Author's note: This pack appears to have been renamed the "RR2600 Assault Malice Pack" according to Tactical Tailor's website. There appear to be no differences according to their descriptions and display images, however this has not been confirmed by Tactical Tailor as of the time of this publishing.  There's no place like home, and if you are one of those people that often carries "home" on your back, then you know  that you are always looking for a better place to live. In my ongoing search for that perfect unicorn, I came across the Tahoma Tote.
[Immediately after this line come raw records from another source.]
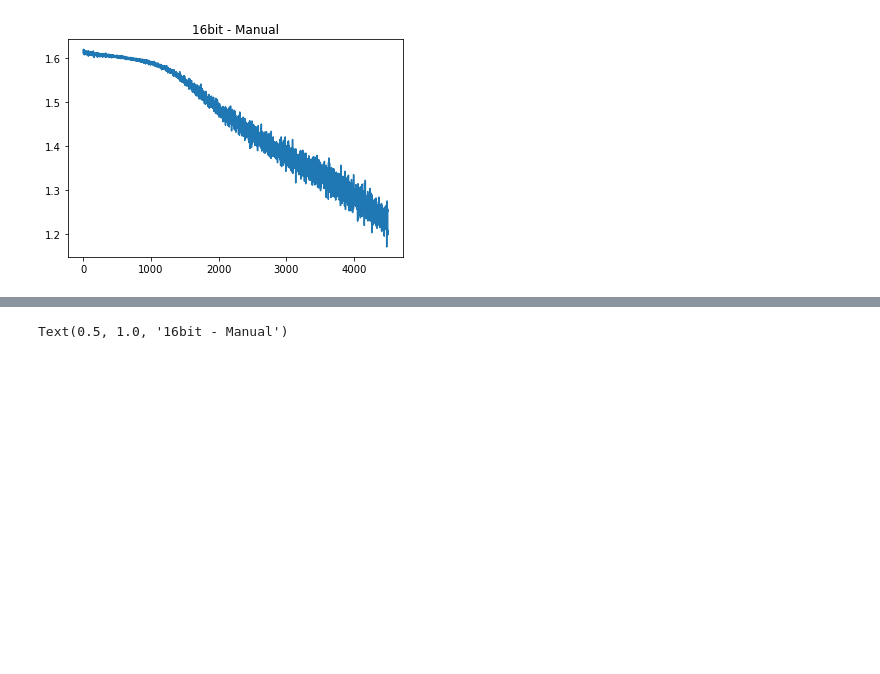
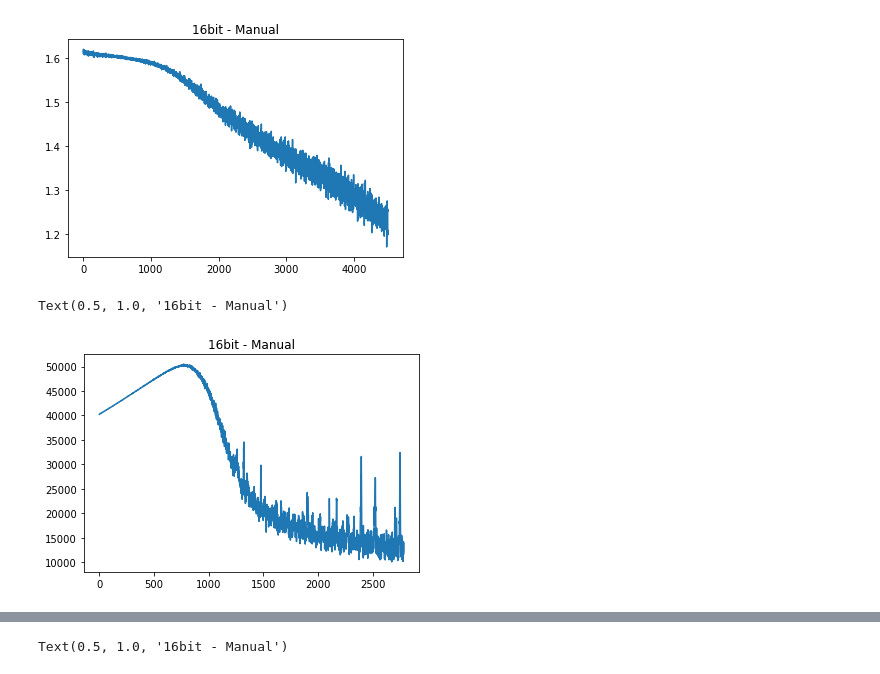
Before and after one commit to Chucooleg/openai_onboarding, a Jupyter notebook: mixed_precision_training/16bit_MLP_manual.ipynb, the cells around one changed output, grey strips where cells are left out. Drawn from its saved outputs; the diff is of its cells as text; code cells hidden in the pictures; blank space fills up the shorter version.

```diff
--- a/mixed_precision_training/16bit_MLP_manual.ipynb
+++ b/mixed_precision_training/16bit_MLP_manual.ipynb
@@ -214,8 +215,9 @@ def get_max_memory_alloc():
 def check_overflow(loss, param_groups):
     '''check if any loss or gradients in parameter groups overflow'''
     loss_overflow = torch.isinf(loss)
-    grad_overflow = any([torch.any(torch.isinf(p.grad)).item() for pg in param_groups for p in pg])
-    return loss_overflow or grad_overflow
+    if loss_overflow: return True
+    grad_overflow = torch.any(torch.stack([torch.any(torch.isinf(p.grad)) for pg in param_groups for p in pg]))
+    return grad_overflow
 # %%
 def main_train(args, gpu=0, debug=False):
 
@@ -277,7 +279,7 @@ def main_train(args, gpu=0, debug=False):
 
     loop_start_time = time.time()
 
-    for e in range(5000):
+    for e in progressbar(range(5000)):
         start_timer()
         model.train()
         sum_batch_losses = torch.tensor([0.], dtype=torch.float, device=gpu)
@@ -334,7 +336,15 @@ def main_train(args, gpu=0, debug=False):
                 print('\nloss scale in scale up:', loss_scale)
                 print('loss before scaling:', loss.item(), loss.dtype)
             start_timer()
+            if torch.isnan(loss):
+                print(f'e{e} b{batch_i} loss is nan before scaling')
+            if torch.isinf(loss):
+                print(f'e{e} b{batch_i} loss is inf before scaling')
             loss *= loss_scale
+            if torch.isnan(loss):
+                print(f'e{e} b{batch_i} loss is nan after scaling')
+            if torch.isinf(loss):
+                print(f'e{e} b{batch_i} loss is inf after scaling')
             history['timing']['scale_up_loss'] += end_timer()
             if debug:
                 print('loss after scaling:', loss.item(), loss.dtype)
@@ -411,7 +421,7 @@ def main_train(args, gpu=0, debug=False):
 
             # 16.
             # up the loss scale
-            loss_scale *= 1.0003466337
+            loss_scale *= 1.00003466337
 
             history['timing']['batch_time'] += time.time() - batch_start_time
 
@@ -592,3 +605,12 @@ plt.title('16bit - Manual')
 # %% [output]
 Text(0.5, 1.0, '16bit - Manual')
 [figure]
+# %%
+# args.hidden_layer_dims = [5000, 5000, 5000, 5000, 5000, 5000, 5000]
+# 5000 epochs
+# 1.0003466337
+plt.plot(np.arange(len(history['step_train_losses'])), np.array(history['step_train_losses']))
+plt.title('16bit - Manual')
+# %% [output]
+Text(0.5, 1.0, '16bit - Manual')
+[figure, added]
```
Also changed, not shown: parts of 17 cells of this notebook, 1 other file.
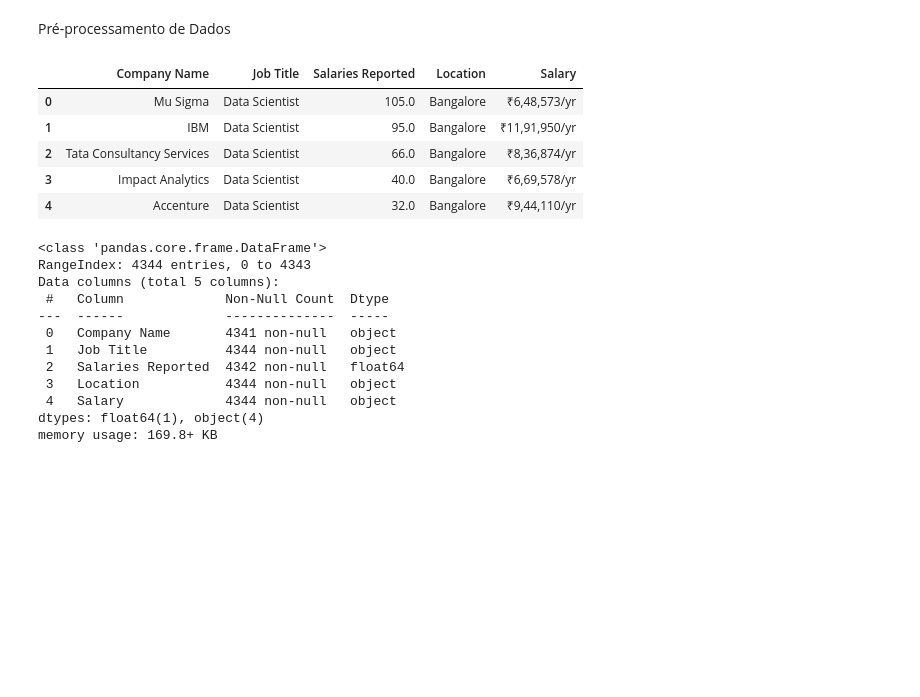
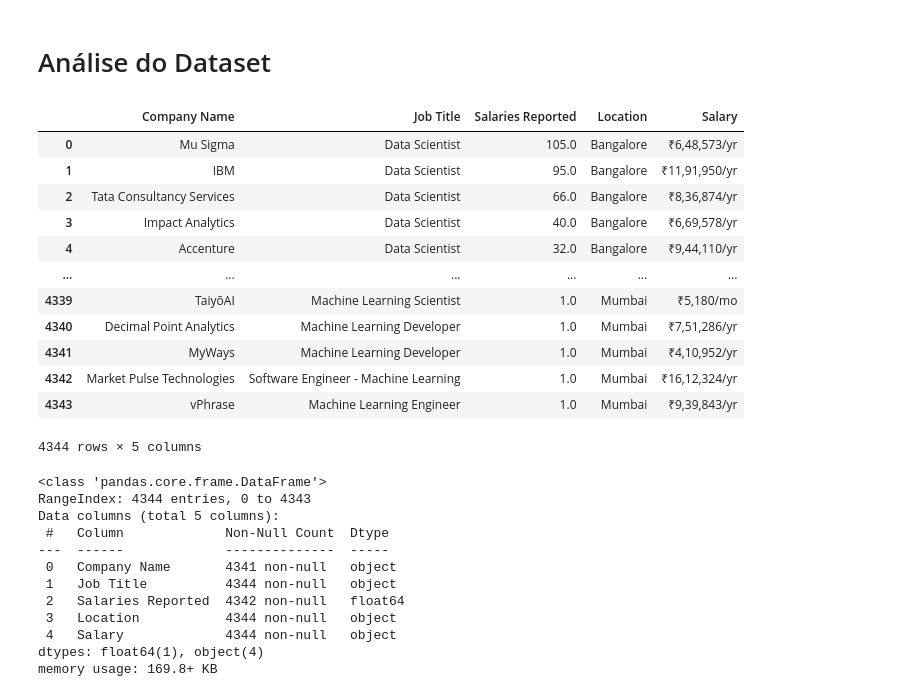
Before and after one commit to lanjos1/Salary-Estimation-Using-Regression-Model, a Jupyter notebook: Salary.ipynb, the cells around one changed output. Saved outputs shown, nothing was run; the diff lists cells and outputs as text; code cells hidden in the pictures; blank space fills up the shorter version.

```diff
--- a/Salary.ipynb
+++ b/Salary.ipynb
@@ -1,22 +1,26 @@
-# %% [markdown]
- Pré-processamento de Dados
+# %% [markdown]
+# Análise do Dataset
 # %%
 import pandas as pd
-import matplotlib.pyplot as plt
-import seaborn as sns
-import re
 
 filename = "Salary_Dataset.csv"
 df_dirty = pd.read_csv(filename)
 
-df_dirty.head()
+df_dirty
 # %% [output]
 |  | Company Name | Job Title | Salaries Reported | Location | Salary |
 | 0 | Mu Sigma | Data Scientist | 105.0 | Bangalore | ₹6,48,573/yr |
 | 1 | IBM | Data Scientist | 95.0 | Bangalore | ₹11,91,950/yr |
 | 2 | Tata Consultancy Services | Data Scientist | 66.0 | Bangalore | ₹8,36,874/yr |
 | 3 | Impact Analytics | Data Scientist | 40.0 | Bangalore | ₹6,69,578/yr |
 | 4 | Accenture | Data Scientist | 32.0 | Bangalore | ₹9,44,110/yr |
+| ... | ... | ... | ... | ... | ... |
+| 4339 | TaiyōAI | Machine Learning Scientist | 1.0 | Mumbai | ₹5,180/mo |
+| 4340 | Decimal Point Analytics | Machine Learning Developer | 1.0 | Mumbai | ₹7,51,286/yr |
+| 4341 | MyWays | Machine Learning Developer | 1.0 | Mumbai | ₹4,10,952/yr |
+| 4342 | Market Pulse Technologies | Software Engineer - Machine Learning | 1.0 | Mumbai | ₹16,12,324/yr |
+| 4343 | vPhrase | Machine Learning Engineer | 1.0 | Mumbai | ₹9,39,843/yr |
+4344 rows × 5 columns
 # %%
 df_dirty.info()
 # %% [output]
```
Also changed, not shown: parts of 42 cells of this notebook, 1 other file.
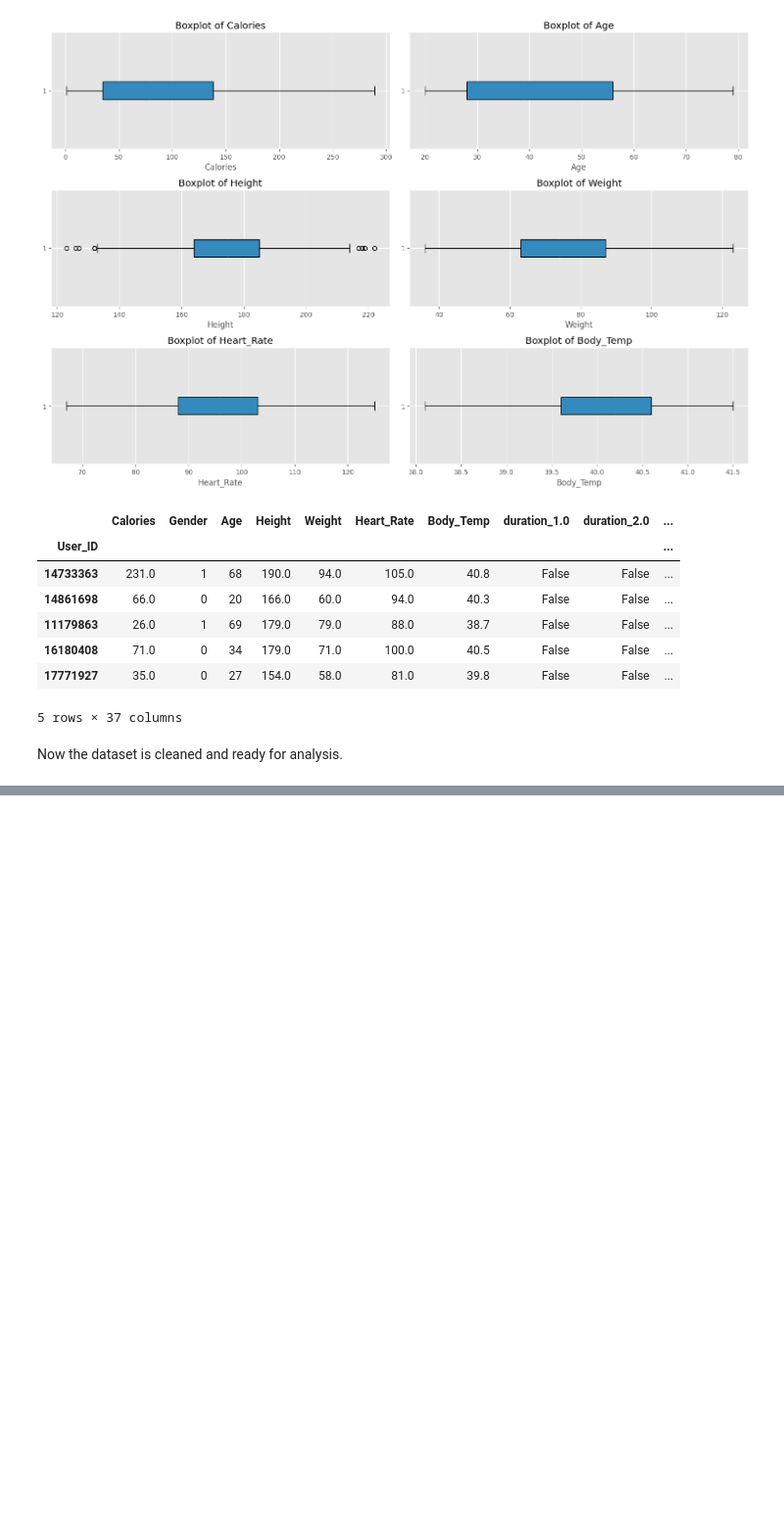
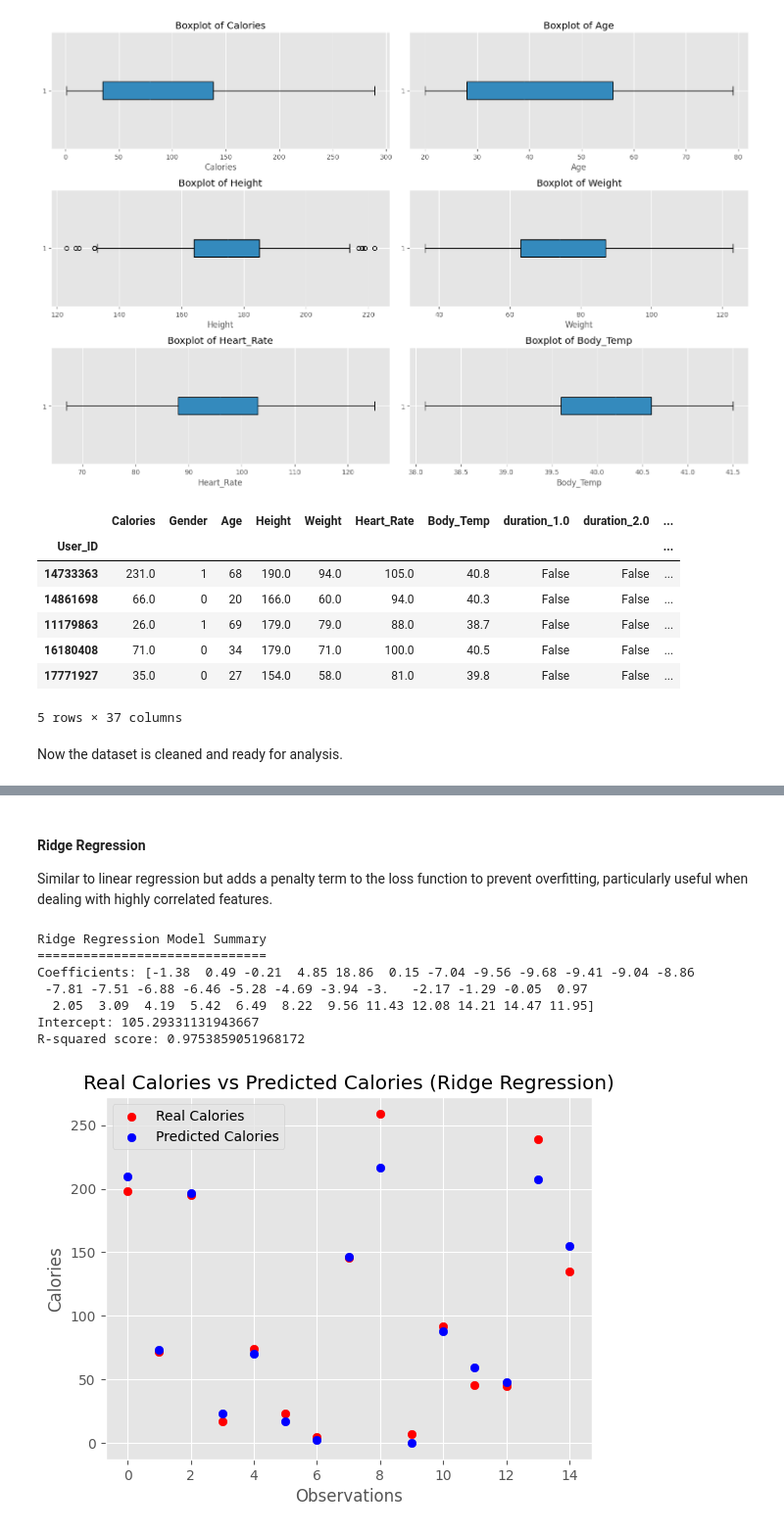
Before and after one commit to SadaruwanSRI/Analyzing-and-Predicting-Calories-Burned, a Jupyter notebook: Note_book.ipynb, the cells around one changed output, grey strips where cells are left out. Shown at 98% size. Saved outputs shown, nothing was run; the diff lists cells and outputs as text; code cells hidden in the pictures; blank space fills up the shorter version.

```diff
--- a/Note_book.ipynb
+++ b/Note_book.ipynb
@@ -793,0 +873,40 @@ Now the dataset is cleaned and ready for analysis.
+# %% [markdown]
+#### Ridge Regression
+
+Similar to linear regression but adds a penalty term to the loss function to prevent overfitting, particularly useful when dealing with highly correlated features.
+# %%
+from sklearn.linear_model import Ridge
+
+# Initialize the Ridge regressor with an alpha value
+ridge_regressor = Ridge(alpha=1.0)
+
+# Fit the Ridge regressor to the training data
+ridge_regressor.fit(X_train, y_train)
+
+# Predict the test set results
+y_pred_ridge = ridge_regressor.predict(X_test)
+
+# Display model summary information
+print("Ridge Regression Model Summary")
+print("==============================")
+print(f"Coefficients: {ridge_regressor.coef_}")
+print(f"Intercept: {ridge_regressor.intercept_}")
+print(f"R-squared score: {ridge_regressor.score(X_test, y_test)}")
+
+# Plot the real vs predicted Calories
+plt.scatter(range(0, 15), y_test[0:15], color='red', label='Real Calories')
+plt.scatter(range(0, 15), y_pred_ridge[0:15], color='blue', label='Predicted Calories')
+plt.title("Real Calories vs Predicted Calories (Ridge Regression)")
+plt.xlabel("Observations")
+plt.ylabel("Calories")
+plt.legend()
+plt.show()
+# %% [output]
+Ridge Regression Model Summary
+==============================
+Coefficients: [-1.38  0.49 -0.21  4.85 18.86  0.15 -7.04 -9.56 -9.68 -9.41 -9.04 -8.86
+ -7.81 -7.51 -6.88 -6.46 -5.28 -4.69 -3.94 -3.   -2.17 -1.29 -0.05  0.97
+  2.05  3.09  4.19  5.42  6.49  8.22  9.56 11.43 12.08 14.21 14.47 11.95]
+Intercept: 105.29331131943667
+R-squared score: 0.9753859051968172
+[figure, added]
```
Also changed, not shown: parts of 24 cells of this notebook.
It had a lot of features I was looking for:  lighter weight, medium sized ruck with an external frame, the ability to stow/carry a rifle, modularity, and a load profile that rode closer to the body and spread the weight vertically versus horizontally.  From the horse's mouth, the description is as follows: "Features RTO Zipper pass through 2 external side zips allowing for access to interior of ruck 3 side compression straps w/G hooks on each side 1x5 name tape loop panel on top pocket Internal attachment points for TT PRC 117G Radio pouch MOLLE attachment points on lower left and right side of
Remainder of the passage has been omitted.